Interview conducted April 04 2015
Interview published April 05 2015
Prior to DragonForce's show in Stockholm,
Metal Covenant had a few words with extreme power metal guitar wizard
Herman Li about the decline of power metal,
last year's installment Maximum Overload and his guitar play and stage
"We play live, and we jump
around, spin in the air, and run around the stage, so maybe we're not
boring enough for them."
Herman: Metal Covenant, you said. I remember
Metal Covenant, the website. Do people reading that site still like
us? Probably not anymore, all right. We've moved on to a way that people
will hate us because you're not underground enough and maybe now they
like us again, right. It's the way opinion works in metal.
Tobbe: Right. Okay, let's get things going.
By getting Through The Fire And The Flames on Guitar Hero, a lot of people
outside the sphere of metal became aware of your existence. Have those
fans now left the building and you're back with your core fans again?
I think a little bit of both. We've got new fans from Guitar Hero. We've
got core fans leaving because we got new fans from Guitar Hero. Some
people will hate you if the other people that are not into metal like
it or people just getting into metal like it. It's a pretty ridiculous
thing, to be honest. But yeah, we've got core fans that left and come
back. We have people that liked it and no longer like it and we have
people that liked it and still like it. So, it's not something we care
about controlling, because the song was actually recorded in October
2004 and we were still touring on the previous album, Sonic Firestorm,
Tobbe: Power metal has lost a bit of its
fans. I wouldn't say a majority of its fans, but quite a bit of its fanbase,
so do you think there is a coming future for your type of music?
Herman: Well, if you think about it. When we
first started, we already thought power metal was finished. I would
say the heyday, the high state, was Stratovarius' Infinite album. You
know, you got the HammerFall thing and then you got all the Italian
bands. I don't believe that we're just another power metal band like
those stuff, but so says every single band, right. I think the survivors
are the ones that don't sound the same, so the ones still standing around,
doing world tours, are the ones that have gone beyond power metal. I
mean the second generation. You know, it's not the Helloween generation

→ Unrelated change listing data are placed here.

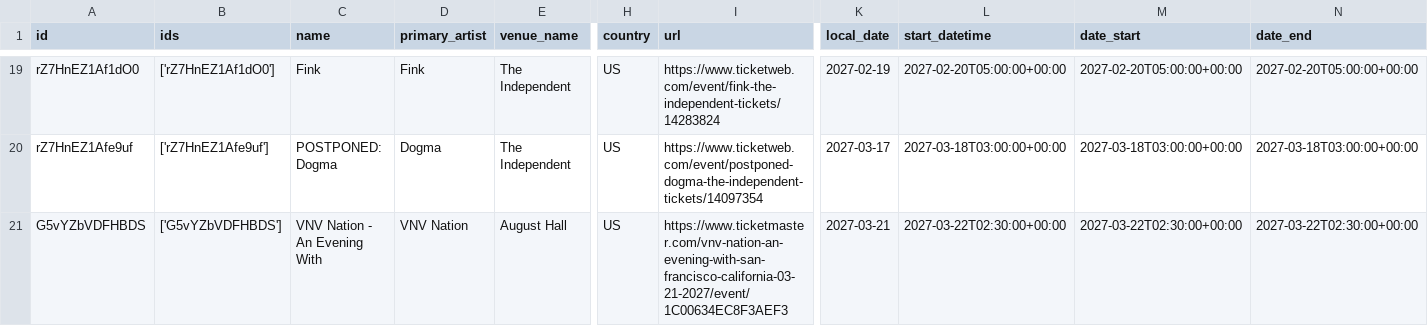
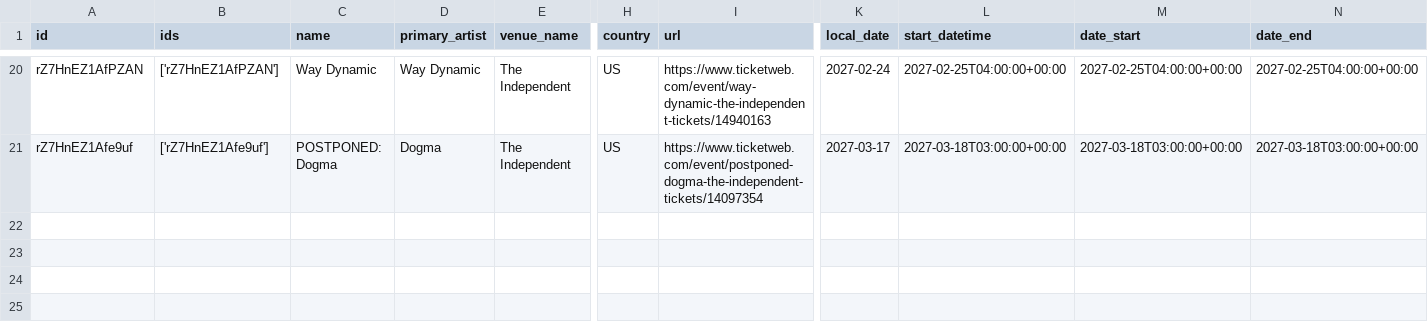
Before and after one commit to tblarel/in-your-bones-show-radar, a CSV file: output/radar_far_out.csv, drawn as a sheet; only a part is shown, gaps mark what is left out; removed rows and columns are numbered as before the commit, all else as after; rows hold the shown columns only; the diff covers the shown part only; the diff names each change by its address in the sheet, - before the commit and + after, or states it on an @@ line.

```diff
--- a/output/radar_far_out.csv
+++ b/output/radar_far_out.csv
-A20 (id): rZ7HnEZ1Af1dO0
+A20 (id): rZ7HnEZ1AfPZAN
-B20 (ids): ['rZ7HnEZ1Af1dO0']
+B20 (ids): ['rZ7HnEZ1AfPZAN']
-C20 (name): Fink
+C20 (name): Way Dynamic
-D20 (primary_artist): Fink
+D20 (primary_artist): Way Dynamic
-I20 (url): https://www.ticketweb.com/event/fink-the-independent-tickets/14283824
+I20 (url): https://www.ticketweb.com/event/way-dynamic-the-independent-tickets/14940163
-K20 (local_date): 2027-02-19
+K20 (local_date): 2027-02-24
-L20 (start_datetime): 2027-02-20T05:00:00+00:00
+L20 (start_datetime): 2027-02-25T04:00:00+00:00
-M20 (date_start): 2027-02-20T05:00:00+00:00
+M20 (date_start): 2027-02-25T04:00:00+00:00
-N20 (date_end): 2027-02-20T05:00:00+00:00
+N20 (date_end): 2027-02-25T04:00:00+00:00
-row 21: G5vYZbVDFHBDS | ['G5vYZbVDFHBDS'] | VNV Nation - An Evening With | VNV Nation | August Hall | US | https://www.ticketmaster.com/vnv-nation-an-evening-with-san-francisco-california-03-21-2027/event/1C00634EC8F3AEF3 | 2027-03-21 | 2027-03-22T02:30:00+00:00 | 2027-03-22T02:30:00+00:00 | 2027-03-22T02:30:00+00:00
```
Also changed, not shown: 4 added rows, 3 removed rows and 27 edited cells elsewhere in this file, output/radar_short_term.csv, 11 other files.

I'm talking about.
Tobbe: So what do you do to try to still
stay current at this point?
Herman: Well, how does music work? Do you try
to adapt to the changing times? We just evolve ourselves musically because
we have to. We'd done 4 albums where basically every single phase is
a main theme, but one ballad. So afterwards we edited more styles, because
people thought we couldn't play anything else. So we have evolved. Maximum
Overload and the last album [The Power Within] was a continuous evolution
of what we are.
Tobbe: Most of your songs are fast, so what
do you really do to try to minimize repeats?
Herman: I guess we play some mid-tempo songs,
that we said we'd never do. I mean, we still find a way to make some
of the fastest songs more interesting with the instrumental section
and things like that. We're moving in different directions, but some
people don't understand it. I remember when the Inhuman Rampage album
came out, I was reading our own DragonForce forum. "This is just
shit. This album is terrible. The keyboards are doing like weird noises
and stuff and the guitars are doing video game noises.". So you
can't satisfy anybody anyway, you know, so we don't.
You released your first album, Valley Of The Damned, in 2003 and people
were already downloading stuff at that time. Have you noticed any differences
in people's mindsets if you're looking at downloading nowadays and when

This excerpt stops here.